Set in the aftermath of the Great War, it follows the pairing of stage magician Will Goulston and spiritualist Frederick Kelly as they tour the lecture halls of provincial Britain.
In the afterword to Out of His Mind (winner of the British Fantasy Award for best short story collection, with an introduction by Brian Clemens, thangyouverymuch), I wrote this:
It was at Peter Crowther’s suggestion or inducement that I wrote In Gethsemane for an angel-themed collection titled Heaven Sent, and although it’s hardly right for me to say so it’s something of a favourite of mine…
As far as the device at its heart is concerned, that came about when I heard of how, in the late ’70s, ideological opponents G Gordon Liddy and Timothy Leary partnered up to tour on the debate circuit.

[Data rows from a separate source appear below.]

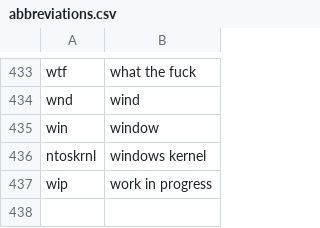
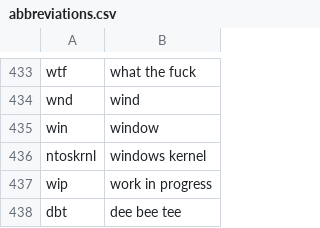
Before and after one commit to ethanwolin/communitypmac, a CSV file: settings/abbreviations.csv, drawn as a sheet; only a part is shown, gaps mark what is left out; the diff names each change by its address in the sheet, - before the commit and + after, or states it on an @@ line.

```diff
--- a/settings/abbreviations.csv
+++ b/settings/abbreviations.csv
+row 438: dbt | dee bee tee
```
Also changed, not shown: 8 other files.
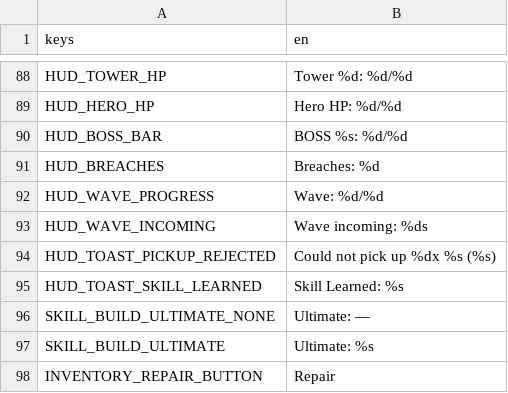
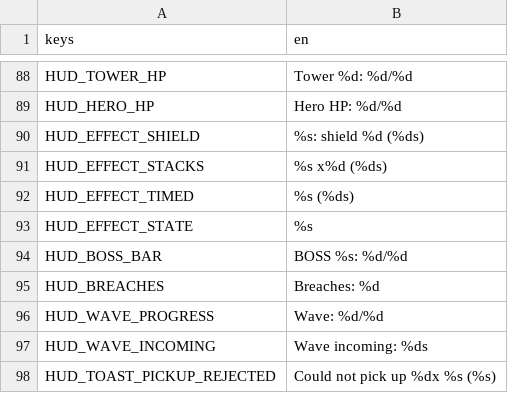
Before and after one commit to VickneshHolmesglen/TDEF, a CSV file: assets/localization/strings.csv, drawn as a sheet; only a part is shown, gaps mark what is left out; the shorter side is filled out with more unchanged rows.

```diff
--- a/assets/localization/strings.csv
+++ b/assets/localization/strings.csv
@@ -89,2 +89,6 @@ HUD_TOWER_HP,Tower %d: %d/%d
 HUD_HERO_HP,Hero HP: %d/%d
+HUD_EFFECT_SHIELD,%s: shield %d (%ds)
+HUD_EFFECT_STACKS,%s x%d (%ds)
+HUD_EFFECT_TIMED,%s (%ds)
+HUD_EFFECT_STATE,%s
 HUD_BOSS_BAR,BOSS %s: %d/%d
```
Also changed, not shown: 6 other files.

I thought of them berating each other’s beliefs at every engagement and then checking unto the same hotel afterwards. I’d been looking for a form in which I could do something about the conflict of science and superstition that would allow for the kind of complexity that I felt it needed, and here it was on a plate. It was human, it was absurd, and yet it still made perfect sense.